Calls to reduce the speed limit of a busy rural road near Battle have been declined as it is ‘not a priority for the county council at this time’.
At a meeting on Thursday (October 25), East Sussex County Council’s lead member for communities and safety Bill Bentley met with a campaigner calling for a 30mph speed limit on a portion of Marley Lane, near Battle.
Cllr Bentley (Con. – Wealden East) agreed to an officer’s recommendation not to introduce a new speed limit as the road is considered to have a ‘relatively good safety record’. However he advised petitioners to consider seeking match-funding for a 40mph limit instead.
Before making the decision, Cllr Bentlety heard representations from ward councillor Kathryn Field (Lib Dem – Battle and Crowhurst) and lead petitioner Susan McAdie, who argued the road could soon see a major increase in traffic should the nearby Blackfriars development be granted planning permission.
Mrs McAdie said: “As residents we have daily encounters just walking to the neighbours or the postbox.
“It is an unpleasant, dangerous experience which will only get worse with the Blackfriars development, which will exacerbate the currently unsafe situation to an unacceptable level.
“The speed on Marley Lane should reflect the environment through which the road passes and that environment or hamlet, which meets the Government’s guidelines for a village and, therefore, its policy for a 30mph limit.”
Mrs McAdie also raised concerns about the accuracy of the crash data in the council’s report, which stated that only a single injury crash had been recorded on the road within the last three years.
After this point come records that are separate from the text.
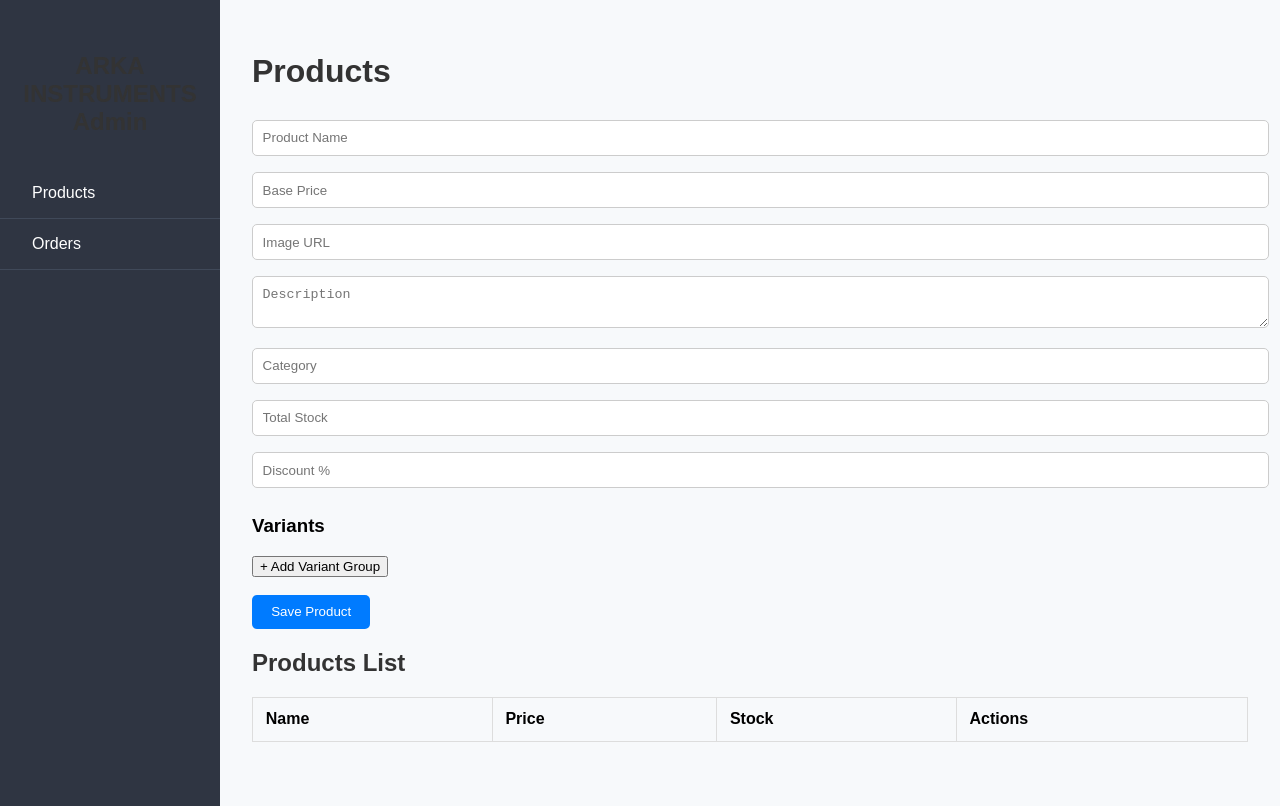
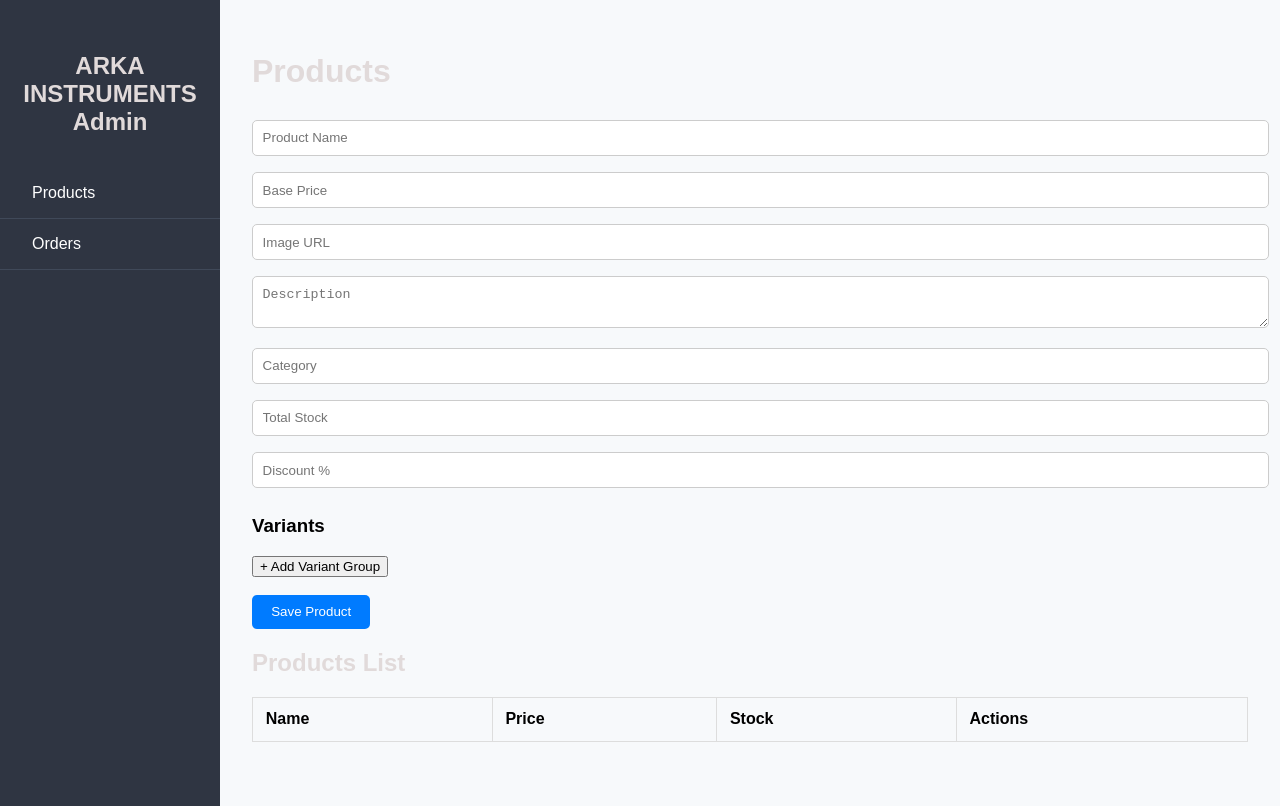
Before and after one commit to saivarma134/arka-instruments, a plain HTML site: page homepage/admin.html in a window 1280 px wide. Drawn offline with Linux system fonts and the light colour scheme; no server answers.

Commit message:
changed color in admin page

```diff
--- a/homepage/admin.html
+++ b/homepage/admin.html
@@ -19,7 +19,7 @@
     }
     .sidebar a:hover { background: #57606f; }
     .content { margin-left: 220px; padding: 2rem; }
-    h1, h2 { color: #333; }
+    h1, h2 { color: #e1dada; }
     table {
       width: 100%; border-collapse: collapse; margin-bottom: 2rem;
     }
```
She said this was not the experience of residents living in the area.
She added that the petition was also supported both by Battle Town Council and local MP Huw Merriman.
Cllr Bentley also heard from ward councillor Kathryn Field, who warned of the dangers of the road.
Cllr Field said: “To my mind this is all about the safety of people. It is not about cars, it is about keeping residents safe.
“There is no footway just this very busy lane, which is heavily used by cars. It is not safe for them to behave as people normally do in a community. Slower traffic would help.”
Cllr Field also took issue with the opinion of highways officers, who argued that the area in question did not provide drivers with a clear indication for the need to reduce speed.
She said: “I think it is not fair to say that you can’t tell it is a community. There are many visual messages, there are trimmed verges, there are hedges, there are gateways. When you drive down it, it doesn’t look like or feel like a bit of open countryside.”
While Cllr Bentley declined the request to impose the speed limit, he expressed some sympathy with the residents’ views and suggested they consider pursuing a 40mph limit as a community scheme.
He said: “I think there is a real challenge around the way that we look at this today. The way I am looking at it is, what is the right and proper solution for this road according to our local policy.
“We are also looking at the resource element of it as well, because there are a number of other locations where work needs to be undertaken in forthcoming years because of a higher killed and seriously injured policy. I need to balance those things together.”
Cllr Bentley also advised that the potential impact of the Blackfriars development would need to be considered by Rother District Council as the planning authority.
He also advised that residents consider asking for a share of the Community Infrastructure Levy (CIL) funding to provide the scheme, if the Blackfriars development is granted planning permission.